Jens Lekman may be trying to steal my boyfriend. As we strolled down the moist, chilly blocks from Lekman’s Black Cat performance last night, all my date could talk about was how sweet and charming Jens was, his lovely voice, and general awesomeness. Not that the Swedish indie pop signer’s charms were lost on me, mind you. There is good reason that, in their review of his most recent record, Night Falls Over Kortedala, Pitchfork praised his “boyfriendable baritone” and why few writers even try to avoid mentioning his dreamy smile. At his best, Lekman leans his head back and beams like Snoopy doing his happy dance and gives off an air of clever contentment.

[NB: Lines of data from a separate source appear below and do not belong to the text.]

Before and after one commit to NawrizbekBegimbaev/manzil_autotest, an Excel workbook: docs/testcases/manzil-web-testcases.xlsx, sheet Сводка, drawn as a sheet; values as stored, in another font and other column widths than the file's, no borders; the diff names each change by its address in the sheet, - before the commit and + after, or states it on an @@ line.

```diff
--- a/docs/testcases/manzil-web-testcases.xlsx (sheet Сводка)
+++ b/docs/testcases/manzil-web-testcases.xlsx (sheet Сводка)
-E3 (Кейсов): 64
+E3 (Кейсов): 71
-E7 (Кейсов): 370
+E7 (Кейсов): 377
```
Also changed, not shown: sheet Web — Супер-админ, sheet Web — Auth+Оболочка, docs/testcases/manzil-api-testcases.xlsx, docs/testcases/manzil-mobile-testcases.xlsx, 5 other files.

On his records, Lekman relies heavily on an effective and sophisticated use of samples to back his sweet and witty lyrics with layers of strings, horns, and piano, drawing heavily from disco and Motown sounds (both vintage and current). From this, I had expected a live performance more akin to Atom & His Package or any of the dude-accompanying-a-laptop shows I have seen lately. Instead, a band of seven impressive multi-instrumentalists dressed in matching white outfits plays much of it live, along with Lekman himself playing guitar and occasional keyboard. The six young women played various combinations of drums, bass, timpani, saxophone, trumpet, and triangle, among other things, over the course of the night, along with a male dj/sample triggerer/laptop guy. During a particularly cheerful moment, they all put down their gear and performed a minute-long airplane dance during a long, bouncy sample.

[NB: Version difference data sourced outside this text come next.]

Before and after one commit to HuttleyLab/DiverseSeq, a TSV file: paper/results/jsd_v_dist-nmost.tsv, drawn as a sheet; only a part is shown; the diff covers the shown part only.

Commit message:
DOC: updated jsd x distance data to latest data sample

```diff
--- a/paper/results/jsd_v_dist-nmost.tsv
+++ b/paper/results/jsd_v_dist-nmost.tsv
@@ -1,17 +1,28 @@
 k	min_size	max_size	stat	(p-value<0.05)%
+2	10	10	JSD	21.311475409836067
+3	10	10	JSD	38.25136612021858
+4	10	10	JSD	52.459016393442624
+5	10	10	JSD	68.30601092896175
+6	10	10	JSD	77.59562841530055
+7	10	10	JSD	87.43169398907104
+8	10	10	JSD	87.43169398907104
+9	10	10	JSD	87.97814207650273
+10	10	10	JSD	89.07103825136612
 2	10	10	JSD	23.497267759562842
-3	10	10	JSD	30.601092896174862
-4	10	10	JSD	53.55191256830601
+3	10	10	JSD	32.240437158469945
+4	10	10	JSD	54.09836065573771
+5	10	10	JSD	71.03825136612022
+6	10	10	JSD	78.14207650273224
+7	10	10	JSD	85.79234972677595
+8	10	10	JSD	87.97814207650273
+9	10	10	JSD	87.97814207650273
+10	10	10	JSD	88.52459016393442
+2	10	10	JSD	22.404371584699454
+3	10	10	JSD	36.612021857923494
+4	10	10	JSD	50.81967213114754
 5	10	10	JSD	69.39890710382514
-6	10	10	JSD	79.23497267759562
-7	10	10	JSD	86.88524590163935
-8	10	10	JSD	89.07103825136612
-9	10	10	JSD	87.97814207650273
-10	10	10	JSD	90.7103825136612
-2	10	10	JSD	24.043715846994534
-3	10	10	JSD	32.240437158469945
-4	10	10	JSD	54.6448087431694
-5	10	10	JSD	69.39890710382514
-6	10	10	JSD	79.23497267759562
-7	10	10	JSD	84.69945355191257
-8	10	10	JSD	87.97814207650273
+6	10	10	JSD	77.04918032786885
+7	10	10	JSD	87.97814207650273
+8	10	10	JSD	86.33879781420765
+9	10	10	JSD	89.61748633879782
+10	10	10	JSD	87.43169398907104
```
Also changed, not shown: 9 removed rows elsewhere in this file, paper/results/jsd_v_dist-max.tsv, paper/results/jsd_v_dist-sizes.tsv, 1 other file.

For all the infrastructure Lekman brought to the stage, and all the energy and enthusiasm that went into the big, danceable, production-number tracks, he is at least as compelling when things quiet down. For songs like the aching “The Cold Swedish Winter” or poignant “Shirin” (about an Iraqi refugee hairdresser), Jens was left alone on the stage, with only his guitar to accompany him. For his final song, he employed an agreeable audience for finger-snapping percussion and backing vocals, something he would sweetly call “The most beautiful version of that song I have ever heard.”
This post appeared in its original form at DC Metblogs